------ Source records
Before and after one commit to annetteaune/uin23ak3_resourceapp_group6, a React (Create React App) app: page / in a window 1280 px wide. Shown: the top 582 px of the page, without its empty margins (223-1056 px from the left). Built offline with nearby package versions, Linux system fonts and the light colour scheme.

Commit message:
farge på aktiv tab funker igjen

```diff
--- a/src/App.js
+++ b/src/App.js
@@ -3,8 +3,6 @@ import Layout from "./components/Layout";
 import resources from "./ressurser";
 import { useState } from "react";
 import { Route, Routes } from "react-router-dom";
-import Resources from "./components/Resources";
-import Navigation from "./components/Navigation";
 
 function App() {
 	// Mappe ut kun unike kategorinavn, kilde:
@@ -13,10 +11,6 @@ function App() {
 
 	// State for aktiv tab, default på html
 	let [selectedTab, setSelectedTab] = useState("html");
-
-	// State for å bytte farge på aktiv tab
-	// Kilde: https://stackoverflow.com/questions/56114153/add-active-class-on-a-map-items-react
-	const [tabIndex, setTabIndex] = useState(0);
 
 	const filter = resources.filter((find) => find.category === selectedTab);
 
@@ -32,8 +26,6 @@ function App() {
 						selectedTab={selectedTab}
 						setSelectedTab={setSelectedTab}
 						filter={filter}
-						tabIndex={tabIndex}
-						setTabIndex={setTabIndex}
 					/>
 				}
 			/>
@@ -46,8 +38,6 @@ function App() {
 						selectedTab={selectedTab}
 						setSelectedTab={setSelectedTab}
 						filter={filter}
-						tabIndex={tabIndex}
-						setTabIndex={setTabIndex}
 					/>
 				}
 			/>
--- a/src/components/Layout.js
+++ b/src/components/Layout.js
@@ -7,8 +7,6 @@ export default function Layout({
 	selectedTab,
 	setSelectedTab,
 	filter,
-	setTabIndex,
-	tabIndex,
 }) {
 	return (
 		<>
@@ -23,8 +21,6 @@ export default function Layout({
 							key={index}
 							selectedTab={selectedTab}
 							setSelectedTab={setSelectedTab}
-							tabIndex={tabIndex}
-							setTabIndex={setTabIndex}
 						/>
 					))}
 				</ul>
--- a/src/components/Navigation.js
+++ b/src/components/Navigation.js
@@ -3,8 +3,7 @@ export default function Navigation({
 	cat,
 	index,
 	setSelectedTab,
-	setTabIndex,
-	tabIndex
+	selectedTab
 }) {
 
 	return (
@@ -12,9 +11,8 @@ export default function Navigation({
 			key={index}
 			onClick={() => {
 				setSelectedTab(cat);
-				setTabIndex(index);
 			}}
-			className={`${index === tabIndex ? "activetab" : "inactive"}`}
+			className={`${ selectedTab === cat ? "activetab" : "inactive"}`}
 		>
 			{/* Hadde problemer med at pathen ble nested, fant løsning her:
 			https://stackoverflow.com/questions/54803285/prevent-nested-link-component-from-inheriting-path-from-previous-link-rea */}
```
------------
[Work instructions]: Line by line, retype all the entries exactly as they are shown.

[Response to the exercise]:
Before and after one commit to annetteaune/uin23ak3_resourceapp_group6, a React (Create React App) app: page / in a window 1280 px wide. Shown: the top 582 px of the page, without its empty margins (223-1056 px from the left). Built offline with nearby package versions, Linux system fonts and the light colour scheme.

Commit message:
farge på aktiv tab funker igjen

```diff
--- a/src/App.js
+++ b/src/App.js
@@ -3,8 +3,6 @@ import Layout from "./components/Layout";
 import resources from "./ressurser";
 import { useState } from "react";
 import { Route, Routes } from "react-router-dom";
-import Resources from "./components/Resources";
-import Navigation from "./components/Navigation";
 
 function App() {
 	// Mappe ut kun unike kategorinavn, kilde:
@@ -13,10 +11,6 @@ function App() {
 
 	// State for aktiv tab, default på html
 	let [selectedTab, setSelectedTab] = useState("html");
-
-	// State for å bytte farge på aktiv tab
-	// Kilde: https://stackoverflow.com/questions/56114153/add-active-class-on-a-map-items-react
-	const [tabIndex, setTabIndex] = useState(0);
 
 	const filter = resources.filter((find) => find.category === selectedTab);
 
@@ -32,8 +26,6 @@ function App() {
 						selectedTab={selectedTab}
 						setSelectedTab={setSelectedTab}
 						filter={filter}
-						tabIndex={tabIndex}
-						setTabIndex={setTabIndex}
 					/>
 				}
 			/>
@@ -46,8 +38,6 @@ function App() {
 						selectedTab={selectedTab}
 						setSelectedTab={setSelectedTab}
 						filter={filter}
-						tabIndex={tabIndex}
-						setTabIndex={setTabIndex}
 					/>
 				}
 			/>
--- a/src/components/Layout.js
+++ b/src/components/Layout.js
@@ -7,8 +7,6 @@ export default function Layout({
 	selectedTab,
 	setSelectedTab,
 	filter,
-	setTabIndex,
-	tabIndex,
 }) {
 	return (
 		<>
@@ -23,8 +21,6 @@ export default function Layout({
 							key={index}
 							selectedTab={selectedTab}
 							setSelectedTab={setSelectedTab}
-							tabIndex={tabIndex}
-							setTabIndex={setTabIndex}
 						/>
 					))}
 				</ul>
--- a/src/components/Navigation.js
+++ b/src/components/Navigation.js
@@ -3,8 +3,7 @@ export default function Navigation({
 	cat,
 	index,
 	setSelectedTab,
-	setTabIndex,
-	tabIndex
+	selectedTab
 }) {
 
 	return (
@@ -12,9 +11,8 @@ export default function Navigation({
 			key={index}
 			onClick={() => {
 				setSelectedTab(cat);
-				setTabIndex(index);
 			}}
-			className={`${index === tabIndex ? "activetab" : "inactive"}`}
+			className={`${ selectedTab === cat ? "activetab" : "inactive"}`}
 		>
 			{/* Hadde problemer med at pathen ble nested, fant løsning her:
 			https://stackoverflow.com/questions/54803285/prevent-nested-link-component-from-inheriting-path-from-previous-link-rea */}
```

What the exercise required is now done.